"One should imagine as much," Rygar returns to Lorna's thrid person riposte. To her statement that she has many brothers, he sniffs once and notes simply, "You are a Frey, Lady. None under that name shall ever lack for bretheren."
"Ever truthful." she affirms. "But in the interim, I am led to understand that there are many Freys here, so I am asure I will not lack for familial company. Do you have any advice me, Ser Rygar?" Whether or not she takes it she doesn't specify. Maybe she just wants to see what he'll say.
"Prepare in liesure, lest you act in desperation," Rygar advises plainly, at first. A moment later, he adds the more expected words of his House, "And Reach Beyond Thy Grasp, lady. How you prepare, how you act, and how you grasp are the measure of the individual."
"I have often witnessed reach exceeding grasp." she notes. "I am trying to have a care not to do that myself. But it is sound advice, Ser. Thank you."
"If one never reaches beyond what is readily at hand, one can never grow great, Lady," Rygar opines in return. "May you have an apt measure of your own quality; it is for want of that that so many fail." The stern knight takes a small step backward, still facing Lorna, and offers a short, sharp bow from the waist. "I must be about my own business, lady. I bid you a good day."

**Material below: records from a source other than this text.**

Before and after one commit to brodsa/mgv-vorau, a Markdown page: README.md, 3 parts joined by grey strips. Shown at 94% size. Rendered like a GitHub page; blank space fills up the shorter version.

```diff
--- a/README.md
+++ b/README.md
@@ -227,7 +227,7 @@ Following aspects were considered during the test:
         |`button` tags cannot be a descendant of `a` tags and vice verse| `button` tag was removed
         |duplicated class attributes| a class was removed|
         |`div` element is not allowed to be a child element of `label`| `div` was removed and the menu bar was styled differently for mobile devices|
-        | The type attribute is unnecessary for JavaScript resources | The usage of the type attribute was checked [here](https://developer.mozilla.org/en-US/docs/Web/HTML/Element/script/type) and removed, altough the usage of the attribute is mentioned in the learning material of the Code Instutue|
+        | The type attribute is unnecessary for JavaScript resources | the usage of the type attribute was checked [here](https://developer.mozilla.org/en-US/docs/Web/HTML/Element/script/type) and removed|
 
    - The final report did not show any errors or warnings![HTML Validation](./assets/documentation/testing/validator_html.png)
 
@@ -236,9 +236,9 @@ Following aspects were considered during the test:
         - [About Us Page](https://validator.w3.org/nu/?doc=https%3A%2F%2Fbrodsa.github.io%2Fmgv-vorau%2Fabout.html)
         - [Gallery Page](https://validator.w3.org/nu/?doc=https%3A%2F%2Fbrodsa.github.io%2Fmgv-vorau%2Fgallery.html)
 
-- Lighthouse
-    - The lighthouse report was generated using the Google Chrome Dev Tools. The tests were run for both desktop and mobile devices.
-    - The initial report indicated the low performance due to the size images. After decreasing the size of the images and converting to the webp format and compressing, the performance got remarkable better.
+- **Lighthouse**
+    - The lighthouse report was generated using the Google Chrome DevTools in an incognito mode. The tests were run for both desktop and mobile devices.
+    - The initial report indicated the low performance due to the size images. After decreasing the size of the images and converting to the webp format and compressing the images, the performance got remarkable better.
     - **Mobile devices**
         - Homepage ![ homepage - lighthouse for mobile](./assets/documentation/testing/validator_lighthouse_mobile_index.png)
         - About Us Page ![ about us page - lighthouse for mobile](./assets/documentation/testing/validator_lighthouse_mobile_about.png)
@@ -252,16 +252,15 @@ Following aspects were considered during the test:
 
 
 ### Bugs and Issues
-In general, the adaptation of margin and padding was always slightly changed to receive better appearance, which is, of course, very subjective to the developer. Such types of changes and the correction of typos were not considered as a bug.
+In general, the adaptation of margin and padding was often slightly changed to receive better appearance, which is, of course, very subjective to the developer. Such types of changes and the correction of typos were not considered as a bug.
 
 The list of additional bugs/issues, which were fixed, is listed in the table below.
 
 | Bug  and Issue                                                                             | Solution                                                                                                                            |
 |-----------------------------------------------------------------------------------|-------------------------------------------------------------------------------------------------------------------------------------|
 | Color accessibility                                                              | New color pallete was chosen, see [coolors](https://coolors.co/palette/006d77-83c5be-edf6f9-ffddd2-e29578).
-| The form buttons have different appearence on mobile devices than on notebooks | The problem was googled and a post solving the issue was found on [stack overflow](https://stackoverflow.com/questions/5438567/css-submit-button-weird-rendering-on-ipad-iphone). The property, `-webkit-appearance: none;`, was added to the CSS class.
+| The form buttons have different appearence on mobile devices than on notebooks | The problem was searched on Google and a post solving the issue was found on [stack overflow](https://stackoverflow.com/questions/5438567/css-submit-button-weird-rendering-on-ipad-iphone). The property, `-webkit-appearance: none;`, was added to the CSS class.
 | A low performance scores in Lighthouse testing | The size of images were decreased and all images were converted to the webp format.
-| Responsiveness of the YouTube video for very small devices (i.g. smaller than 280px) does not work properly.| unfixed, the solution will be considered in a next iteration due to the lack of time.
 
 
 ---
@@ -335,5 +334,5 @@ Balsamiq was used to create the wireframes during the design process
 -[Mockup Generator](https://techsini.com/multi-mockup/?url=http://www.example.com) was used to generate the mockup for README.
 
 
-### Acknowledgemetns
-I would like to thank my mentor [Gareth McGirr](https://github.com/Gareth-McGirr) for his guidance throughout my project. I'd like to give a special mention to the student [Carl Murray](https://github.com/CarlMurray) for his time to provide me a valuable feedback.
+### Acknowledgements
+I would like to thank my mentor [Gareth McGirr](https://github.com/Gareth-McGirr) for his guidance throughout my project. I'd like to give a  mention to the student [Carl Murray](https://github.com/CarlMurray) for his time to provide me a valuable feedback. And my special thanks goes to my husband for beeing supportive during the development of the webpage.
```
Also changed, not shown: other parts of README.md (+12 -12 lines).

For a moment it looks as if Lorna might have something to say to that, but then thinks the better of it. She offers her own brief nod. "Good day, Ser. I'm sure we will come into each other's spheres of influence frequently in the days to come."